22 June 2006

Police Gone Wrong

It's all fine and dandy for Scalia to talk about improved professionalism among police forces and how that justifies walking away from traditional protections of your rights. It's just another indicator that he really has no clue about anything in the criminal justice system. It's not the 95% of officers who are doing their job honestly and with the highest level of professionalism that the Constitution is meant to protect us from. The Constitution is meant to protect us from officers who are cutting corners, pushing limits, following improper orders, or just acting out-and-out illegally.


Anonymous said...

What you and other commentary (the New York Times editorial on this issue, for example) choose to ignore is the key fact -- that law enforcement officers in this incident had a valid search warrant for the premises searched. Add to that the fact that the evidence seized was the same evidence described in the warrant, and the decision doesn't seem to do great violence to the letter or the spirit of the Fourth Amendment.

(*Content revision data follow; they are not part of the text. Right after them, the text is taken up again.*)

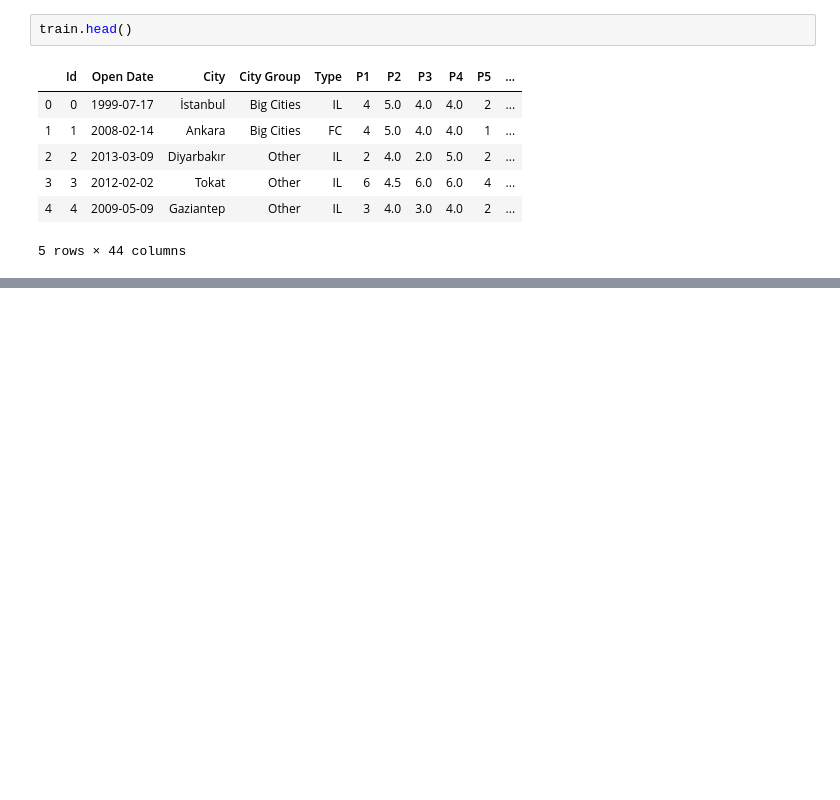
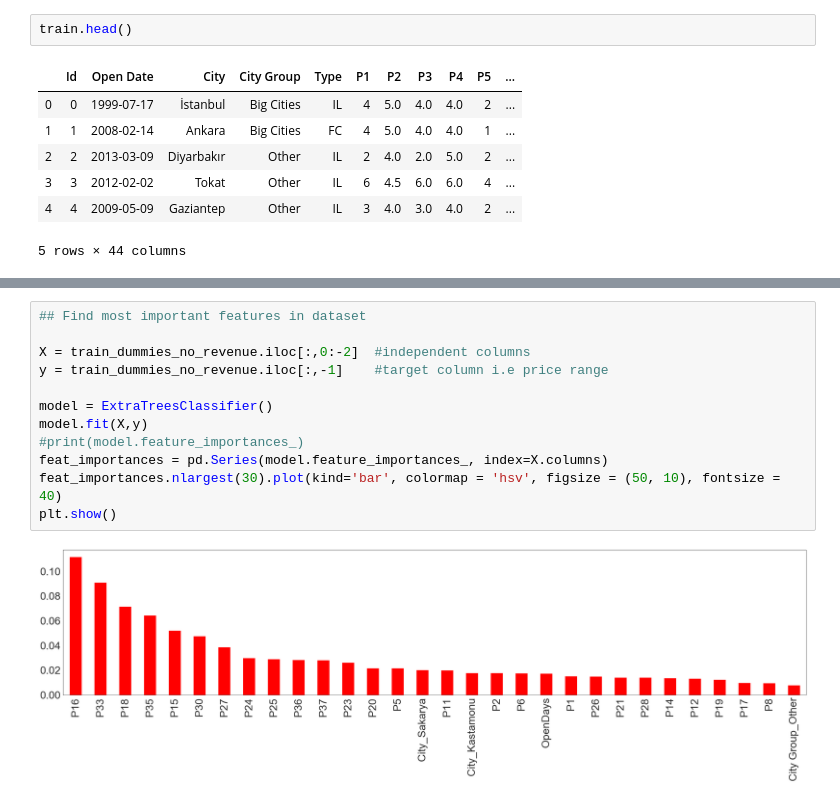
Before and after one commit to andrewdicks11/370KaggleComp, a Jupyter notebook: kagle_restaurant_revenues_presentation.ipynb, the cells around one changed output, grey strips where cells are left out. Saved outputs shown, nothing was run; the diff lists cells and outputs as text; blank space fills up the shorter version.

```diff
--- a/kagle_restaurant_revenues_presentation.ipynb
+++ b/kagle_restaurant_revenues_presentation.ipynb
@@ -109,0 +114,14 @@ train_dummies.head(1)
+# %%
+## Find most important features in dataset
+
+X = train_dummies_no_revenue.iloc[:,0:-2]  #independent columns
+y = train_dummies_no_revenue.iloc[:,-1]    #target column i.e price range
+
+model = ExtraTreesClassifier()
+model.fit(X,y)
+#print(model.feature_importances_)
+feat_importances = pd.Series(model.feature_importances_, index=X.columns)
+feat_importances.nlargest(30).plot(kind='bar', colormap = 'hsv', figsize = (50, 10), fontsize = 40)
+plt.show()
+# %% [output]
+[figure, added]
```
Also changed, not shown: parts of 12 cells of this notebook, 1 other file.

Oh, and as for your nightmare scenario with cops gone bad. Well, guess what -- they wear uniforms and carry guns, so if they're going to go bad, no law on the books or decision of the highest court in the land is going to stop them. The key here is to have systems in place which can deal with inevitable police misconduct, and I would agree that more work needs to be done in that area. But to link that issue to the very narrow decision handed down by the Court in Hudson seems a bit heavy-handed.

Ken Lammers said...

You're right, the case from CATO was heavier than needed for this point. Therefore, I moved it to its own post.

Personally, I don't have a lot of heartburn over this case. I've never really been sold on the knock and announce because I don't think it accomplishes anything and have serious doubts about how it is done.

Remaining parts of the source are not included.